## Your goal
Filter the data below for the string "header" and copy each matching line.

....................

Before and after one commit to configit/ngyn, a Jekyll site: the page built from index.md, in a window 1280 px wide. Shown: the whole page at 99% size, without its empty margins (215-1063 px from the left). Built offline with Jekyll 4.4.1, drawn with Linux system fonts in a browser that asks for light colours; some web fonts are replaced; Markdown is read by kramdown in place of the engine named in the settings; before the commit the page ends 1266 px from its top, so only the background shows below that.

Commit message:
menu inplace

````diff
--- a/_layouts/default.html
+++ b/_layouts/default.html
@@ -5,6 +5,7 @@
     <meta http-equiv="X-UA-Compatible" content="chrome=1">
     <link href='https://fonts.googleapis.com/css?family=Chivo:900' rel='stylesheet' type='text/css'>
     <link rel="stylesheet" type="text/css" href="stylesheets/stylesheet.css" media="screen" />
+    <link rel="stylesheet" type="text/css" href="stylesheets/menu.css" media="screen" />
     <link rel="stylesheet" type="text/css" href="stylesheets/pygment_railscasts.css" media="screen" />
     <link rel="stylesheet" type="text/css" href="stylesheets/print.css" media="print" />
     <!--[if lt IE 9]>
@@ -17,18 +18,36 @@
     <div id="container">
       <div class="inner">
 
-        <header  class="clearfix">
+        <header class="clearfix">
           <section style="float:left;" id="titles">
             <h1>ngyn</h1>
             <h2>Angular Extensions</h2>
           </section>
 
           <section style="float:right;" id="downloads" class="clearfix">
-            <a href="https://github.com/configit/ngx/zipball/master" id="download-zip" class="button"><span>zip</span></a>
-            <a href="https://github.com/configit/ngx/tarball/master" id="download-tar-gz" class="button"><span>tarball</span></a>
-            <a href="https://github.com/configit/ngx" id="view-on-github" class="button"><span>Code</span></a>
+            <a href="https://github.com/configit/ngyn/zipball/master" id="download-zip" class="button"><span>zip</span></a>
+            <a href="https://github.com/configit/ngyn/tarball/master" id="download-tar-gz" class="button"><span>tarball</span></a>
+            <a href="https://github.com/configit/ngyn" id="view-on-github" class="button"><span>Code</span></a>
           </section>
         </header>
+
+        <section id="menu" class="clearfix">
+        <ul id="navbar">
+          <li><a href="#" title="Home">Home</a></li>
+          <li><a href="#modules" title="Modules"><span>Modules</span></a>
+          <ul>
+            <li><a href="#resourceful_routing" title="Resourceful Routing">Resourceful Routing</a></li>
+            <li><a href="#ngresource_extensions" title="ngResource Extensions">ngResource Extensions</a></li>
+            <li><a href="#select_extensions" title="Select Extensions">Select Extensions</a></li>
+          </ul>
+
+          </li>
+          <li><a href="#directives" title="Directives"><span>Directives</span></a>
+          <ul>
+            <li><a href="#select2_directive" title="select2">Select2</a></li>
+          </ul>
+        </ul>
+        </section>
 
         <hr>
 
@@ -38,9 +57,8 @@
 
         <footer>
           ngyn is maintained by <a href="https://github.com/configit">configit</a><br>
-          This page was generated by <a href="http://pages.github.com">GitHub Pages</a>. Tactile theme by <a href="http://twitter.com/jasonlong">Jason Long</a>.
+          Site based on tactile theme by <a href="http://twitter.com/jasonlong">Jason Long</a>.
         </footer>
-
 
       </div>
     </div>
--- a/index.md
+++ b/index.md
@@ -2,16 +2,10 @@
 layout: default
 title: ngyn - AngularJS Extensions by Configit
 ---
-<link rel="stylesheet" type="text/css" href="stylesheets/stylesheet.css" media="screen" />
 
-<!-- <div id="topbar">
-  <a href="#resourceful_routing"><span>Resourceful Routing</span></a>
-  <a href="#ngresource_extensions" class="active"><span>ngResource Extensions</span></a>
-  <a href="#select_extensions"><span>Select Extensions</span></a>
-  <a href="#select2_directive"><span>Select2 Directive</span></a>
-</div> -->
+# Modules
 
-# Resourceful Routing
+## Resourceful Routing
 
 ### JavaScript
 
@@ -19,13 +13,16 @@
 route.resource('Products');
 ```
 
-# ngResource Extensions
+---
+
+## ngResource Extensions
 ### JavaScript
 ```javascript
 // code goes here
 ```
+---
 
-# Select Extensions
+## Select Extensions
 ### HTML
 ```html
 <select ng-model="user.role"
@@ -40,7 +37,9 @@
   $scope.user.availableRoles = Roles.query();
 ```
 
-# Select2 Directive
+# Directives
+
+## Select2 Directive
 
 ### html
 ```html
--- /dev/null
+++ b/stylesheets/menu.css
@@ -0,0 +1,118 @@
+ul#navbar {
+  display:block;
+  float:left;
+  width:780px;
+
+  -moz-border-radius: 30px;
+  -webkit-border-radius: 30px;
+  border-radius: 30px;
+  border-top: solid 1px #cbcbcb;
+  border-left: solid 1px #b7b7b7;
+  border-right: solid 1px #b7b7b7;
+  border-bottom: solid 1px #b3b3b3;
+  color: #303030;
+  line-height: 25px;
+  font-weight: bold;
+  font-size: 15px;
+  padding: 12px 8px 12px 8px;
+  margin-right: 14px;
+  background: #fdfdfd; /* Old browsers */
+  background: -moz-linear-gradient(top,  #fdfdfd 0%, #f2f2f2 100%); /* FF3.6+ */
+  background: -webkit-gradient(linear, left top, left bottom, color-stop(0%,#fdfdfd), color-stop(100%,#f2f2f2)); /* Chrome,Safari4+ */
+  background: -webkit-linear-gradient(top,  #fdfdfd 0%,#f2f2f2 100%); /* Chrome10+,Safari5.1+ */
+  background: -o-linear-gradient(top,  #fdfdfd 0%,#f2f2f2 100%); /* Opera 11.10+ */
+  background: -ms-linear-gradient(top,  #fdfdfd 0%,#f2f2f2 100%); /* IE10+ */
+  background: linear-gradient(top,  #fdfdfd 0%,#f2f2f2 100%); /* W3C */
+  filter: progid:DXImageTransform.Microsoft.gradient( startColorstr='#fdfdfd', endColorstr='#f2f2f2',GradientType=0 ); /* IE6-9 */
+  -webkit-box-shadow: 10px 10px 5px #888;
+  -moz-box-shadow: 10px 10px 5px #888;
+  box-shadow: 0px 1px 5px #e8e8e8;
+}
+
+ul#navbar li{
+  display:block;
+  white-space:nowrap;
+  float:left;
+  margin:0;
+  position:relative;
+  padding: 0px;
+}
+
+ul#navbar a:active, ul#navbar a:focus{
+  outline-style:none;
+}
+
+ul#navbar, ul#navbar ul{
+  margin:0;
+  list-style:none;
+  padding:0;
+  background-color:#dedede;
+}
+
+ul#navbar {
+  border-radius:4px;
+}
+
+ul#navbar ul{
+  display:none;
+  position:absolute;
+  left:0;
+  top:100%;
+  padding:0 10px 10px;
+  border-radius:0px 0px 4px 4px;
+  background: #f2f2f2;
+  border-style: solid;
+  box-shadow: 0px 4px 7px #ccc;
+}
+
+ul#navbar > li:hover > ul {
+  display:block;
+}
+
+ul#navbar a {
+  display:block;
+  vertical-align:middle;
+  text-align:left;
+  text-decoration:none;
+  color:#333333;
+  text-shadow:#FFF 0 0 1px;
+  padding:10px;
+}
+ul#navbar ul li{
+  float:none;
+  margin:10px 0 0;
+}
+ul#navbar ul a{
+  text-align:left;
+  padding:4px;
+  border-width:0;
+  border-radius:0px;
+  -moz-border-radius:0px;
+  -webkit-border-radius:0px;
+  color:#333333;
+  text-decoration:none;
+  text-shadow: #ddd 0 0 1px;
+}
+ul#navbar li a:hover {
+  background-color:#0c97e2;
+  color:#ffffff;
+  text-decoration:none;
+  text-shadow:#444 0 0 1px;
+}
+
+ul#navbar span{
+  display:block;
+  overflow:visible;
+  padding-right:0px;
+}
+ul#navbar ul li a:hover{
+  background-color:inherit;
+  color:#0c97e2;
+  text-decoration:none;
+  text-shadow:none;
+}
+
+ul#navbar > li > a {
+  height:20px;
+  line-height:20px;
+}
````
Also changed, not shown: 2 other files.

....................

## Result of this task
-        <header  class="clearfix">
+        <header class="clearfix">
         </header>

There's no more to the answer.